the horse has extra time to eat an extruded product or beet pulp
and the next part of the trail, you are going to slow down for
a bit. Then the horse may not need as much as what you gave at
the last vetcheck, unless you
know the conditions will be getting tougher as you go and then
stick to the same amount. Do you see where I am going with this?
Many people decide that they will give 2 ounces each vetcheck,
but so many conditions change during the ride and if we want
to do better with our horse, we need to be flexible too. Also,
with the PNW, you should see improvements in hydration after
30-45' of consuming electrolytes and water (unless the horse
was A before). This is when the peak absorption should have been
and if there is no change, then there is a need for more water
and electrolytes. If you can guage the one ounce per liter of
water consumed, there is little risk of causing problems, as
there would be if you were giving more than one ounce
for every liter of water consumed.
Bonnie: I'm careful about dosing before a trailer trip;
the night before a race and during (provided regular drinking
takes place and the horse is running comfortably) etc.
Gayle: This is usually a very effective practice for most
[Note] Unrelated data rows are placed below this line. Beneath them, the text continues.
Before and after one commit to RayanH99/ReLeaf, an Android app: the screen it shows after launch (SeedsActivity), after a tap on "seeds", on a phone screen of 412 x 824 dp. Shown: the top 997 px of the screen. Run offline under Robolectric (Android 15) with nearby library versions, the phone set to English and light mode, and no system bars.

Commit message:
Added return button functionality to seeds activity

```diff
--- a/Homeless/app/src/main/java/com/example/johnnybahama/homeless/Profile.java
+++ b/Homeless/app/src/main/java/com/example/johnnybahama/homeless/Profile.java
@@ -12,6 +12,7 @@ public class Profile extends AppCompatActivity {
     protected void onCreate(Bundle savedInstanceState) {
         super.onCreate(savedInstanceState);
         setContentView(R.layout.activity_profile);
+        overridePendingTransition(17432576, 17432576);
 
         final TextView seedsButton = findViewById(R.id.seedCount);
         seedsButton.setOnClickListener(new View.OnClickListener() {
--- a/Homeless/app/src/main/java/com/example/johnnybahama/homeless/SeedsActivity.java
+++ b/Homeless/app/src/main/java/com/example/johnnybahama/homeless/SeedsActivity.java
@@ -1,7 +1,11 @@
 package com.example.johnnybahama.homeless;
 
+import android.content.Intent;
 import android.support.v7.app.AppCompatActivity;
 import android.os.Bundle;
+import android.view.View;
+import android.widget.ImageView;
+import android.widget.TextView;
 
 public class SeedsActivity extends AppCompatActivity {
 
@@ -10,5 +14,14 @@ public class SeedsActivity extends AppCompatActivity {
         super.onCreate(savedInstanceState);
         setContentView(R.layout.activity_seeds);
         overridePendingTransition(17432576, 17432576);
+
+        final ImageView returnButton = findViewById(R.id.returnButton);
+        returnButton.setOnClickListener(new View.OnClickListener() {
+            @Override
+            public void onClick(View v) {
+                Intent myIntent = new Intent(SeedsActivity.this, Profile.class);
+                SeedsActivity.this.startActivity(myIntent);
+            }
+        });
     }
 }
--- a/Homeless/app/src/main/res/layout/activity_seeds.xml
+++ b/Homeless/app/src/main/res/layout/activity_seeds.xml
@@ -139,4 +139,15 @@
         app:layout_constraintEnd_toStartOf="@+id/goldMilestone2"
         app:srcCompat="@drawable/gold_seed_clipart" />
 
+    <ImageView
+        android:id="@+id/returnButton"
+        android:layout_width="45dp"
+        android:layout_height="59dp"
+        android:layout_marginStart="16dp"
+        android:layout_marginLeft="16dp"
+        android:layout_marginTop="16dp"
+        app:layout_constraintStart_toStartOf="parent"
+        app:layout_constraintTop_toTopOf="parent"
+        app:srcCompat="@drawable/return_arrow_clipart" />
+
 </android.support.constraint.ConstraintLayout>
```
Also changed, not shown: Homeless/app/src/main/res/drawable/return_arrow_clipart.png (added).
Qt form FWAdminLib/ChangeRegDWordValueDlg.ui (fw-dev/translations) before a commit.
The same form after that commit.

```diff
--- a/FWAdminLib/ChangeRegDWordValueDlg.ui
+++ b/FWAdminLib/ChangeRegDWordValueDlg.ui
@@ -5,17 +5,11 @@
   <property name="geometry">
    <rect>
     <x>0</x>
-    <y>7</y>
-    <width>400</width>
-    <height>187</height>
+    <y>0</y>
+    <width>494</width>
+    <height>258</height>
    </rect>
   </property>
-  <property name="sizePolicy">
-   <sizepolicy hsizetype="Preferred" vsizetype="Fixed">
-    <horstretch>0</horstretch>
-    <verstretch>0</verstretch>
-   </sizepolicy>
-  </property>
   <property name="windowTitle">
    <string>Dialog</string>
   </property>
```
horses as it keeps them drinking. When they are drinking well,
there is less risk in giving electrolytes.
Bonnie: But does the 1 oz. of powder an hour mixed
in a syringe sound like too much accompanied by drinking out
of their 5 gal. pails with 1 or 2 oz. mixed in there as well?
Gayle: No, actually, if they are getting one ounce by
syringe and another 1-2 from the bucket, then they are probably
where they should be until you start going faster, or it is hotter,
or food intake, etc.
Bonnie: Can too much put them out of balance or does
it just exit the system?
Gayle: Yes, there can be two problems. I do a talk called
OverElectrolyted or UnderWatered? Both have their problems and
the balance is the optimal situation. Too much water when electrolyte-depleted,
and this dilutes the blood and can cause a horse to have a problem.
I have some case studies where the horse was not receiving much
electrolytes and had a long drink. When I pulled the blood again,
the plasma concentrations had dropped considerably. The rider
chose not to give electrolytes for fear the horse would not eat,
and within half an hour, they were calling for the vet. Fluids
with electrolytes administered and the horse looked just fine
90' later! Balance! Too much electrolytes with a horse that is
not drinking can cause the water
to be pulled into the gut. The water is pulled by the osmotic
draw of the salts, and pulls fluid from the other tissues, namely
the muscles (heart could be included). Dehydrated cells don't
work well, as the water is
critical for the metabolic reactions. Again, Balance is needed!
Bonnie: thanks so much for all the help. It has been
invaluable for me.
Gayle: Your welcome! Hope this was helpful for understanding
the theory behind the supplementation. I know it is a difficult
area for many people, but relying on a "recipe" for
dosing will never take you as far as supplementing according
to the conditions. I have people calling me that say, "Well
I gave him what he always gets, and he got into trouble! It must
be the electrolytes/clover/new feed/maple leaves, (insert your
favourite target here)" What they don't take into account
is the fact that the horse did not drink well on the trailer
because his buddy was not there, the feed store ran out of their
usual feed, so they are using something else, the beet pulp was
low, so they did not use as much, the new groom did not add as
much water to the beet pulp as usual, the weather was not hot
but is was very